Dean Lairmore's COVID-19 Update - April 27, 2021
Veterinary Medicine Community,
I’m delighted for the Class of 2021 that after all they’ve been through in the past year, they will be able to have an in-person commencement together. The modified ceremony will occur on Friday, May 21 at 5:30pm. Due to ongoing restrictions, only the graduating DVM students and a limited group of school leadership can attend, but there will be a live broadcast for unlimited guests. You can stay up to date on the event here. I will present my last State of the School address on May 20th, the day before commencement. It will be bittersweet on many levels, as I review a tumultuous year of disruptions and stress, mixed with incredible stories of endurance and breakthroughs.
We continue to see incremental progress toward normalcy. For instance, on-campus meeting guidelines have been shifting. UCs travel guidelines are easing, too. On April 16, the university updated its travel information. UC Davis continues to recommend against all non-essential travel both domestically and internationally. However, the travel review process has changed, including that university-sponsored domestic travel as well as international travel to Level 1 and 2 countries can be approved at the dean’s level.

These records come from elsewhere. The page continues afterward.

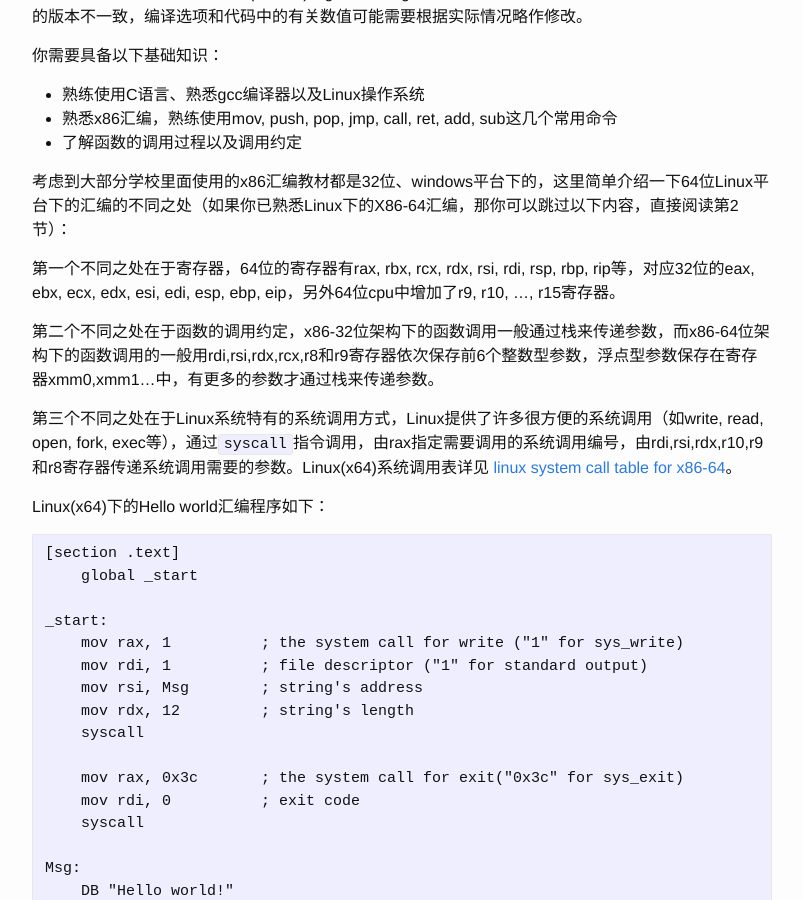
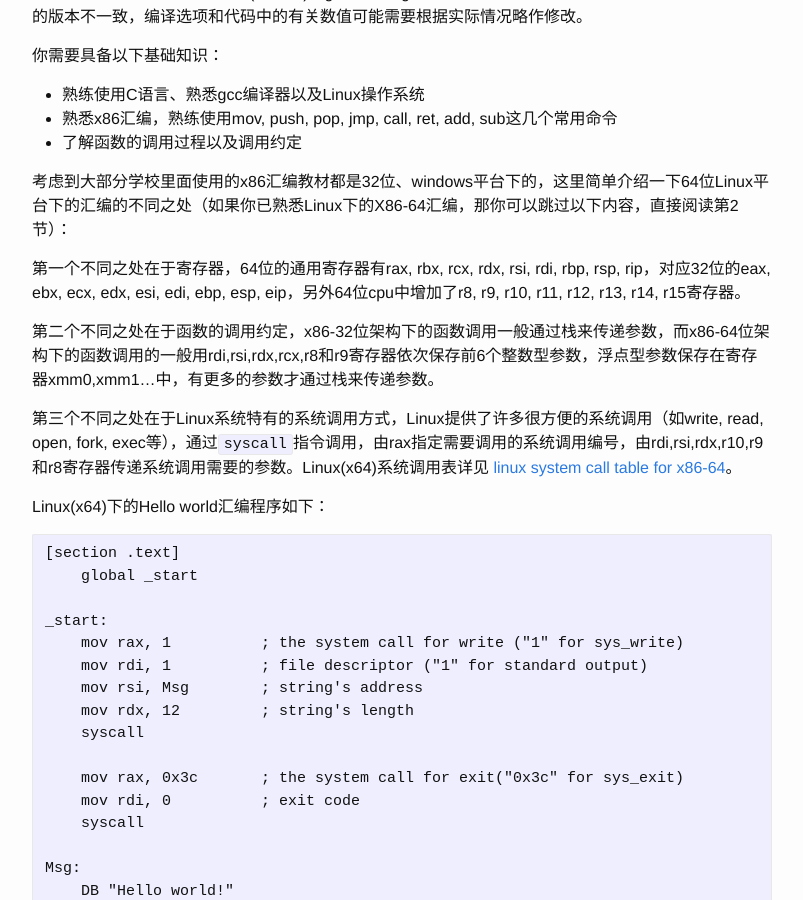
Before and after one commit to pandolia/pandolia.github.io, a Jekyll site: the page built from _posts/2016-01-22-rop.md, in a window 1280 px wide and 900 px high, scrolled down 906 px. Shown: the whole window, without its empty margins (238-1041 px from the left). Built offline with Jekyll 4.4.1, drawn with Linux system fonts in a browser that asks for light colours.

Commit message:
Update 2016-01-22-rop.md

```diff
--- a/_posts/2016-01-22-rop.md
+++ b/_posts/2016-01-22-rop.md
@@ -40,7 +40,7 @@ category: 文章
 
 考虑到大部分学校里面使用的x86汇编教材都是32位、windows平台下的，这里简单介绍一下64位Linux平台下的汇编的不同之处（如果你已熟悉Linux下的X86-64汇编，那你可以跳过以下内容，直接阅读第2节）：
 
-第一个不同之处在于寄存器，64位的寄存器有rax, rbx, rcx, rdx, rsi, rdi, rsp, rbp, rip等，对应32位的eax, ebx, ecx, edx, esi, edi, esp, ebp, eip，另外64位cpu中增加了r9, r10, ..., r15寄存器。
+第一个不同之处在于寄存器，64位的通用寄存器有rax, rbx, rcx, rdx, rsi, rdi, rbp, rsp, rip，对应32位的eax, ebx, ecx, edx, esi, edi, ebp, esp, eip，另外64位cpu中增加了r8, r9, r10, r11, r12, r13, r14, r15寄存器。
 
 第二个不同之处在于函数的调用约定，x86-32位架构下的函数调用一般通过栈来传递参数，而x86-64位架构下的函数调用的一般用rdi,rsi,rdx,rcx,r8和r9寄存器依次保存前6个整数型参数，浮点型参数保存在寄存器xmm0,xmm1...中，有更多的参数才通过栈来传递参数。
 
```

Although I encourage people to consider very carefully their travel requests, I know that there are some faculty with out-of-area research or collaboration that is essential to their work. I’d like to thank Associate Dean of Global Programs Pat Conrad for helping would-be travelers navigate the university’s travel-approval processes. If you are thinking of travel on official UC business, you can contact Dr. Conrad as a resource.
In his Friday message, Chancellor May relayed that UC has proposed requiring vaccinations in the fall for students, faculty, academic appointees and staff to access to UC facilities. I strongly agree with the chancellor that we should all be getting vaccinated voluntarily. The tragedies that we’ve seen in Michigan, India and other locations tell us all we need to know about whether vaccinations work and whether they are worth receiving. If you haven’t been vaccinated, please do so immediately.
Finally, I want to end with a call to those of you who can afford to join us in our inaugural faculty and staff giving month. I know it’s a big ask in these times, but I'm hoping we can come together and show our pride and passion for the school and beyond. Philanthropy does great things here, including making us one of the schools with the least student debt, advancing new medical procedures, and helping us build the new Veterinary Medical Center.
Thank you for all you are doing—this school is great because of your hard work, compassion and desire to make a better world.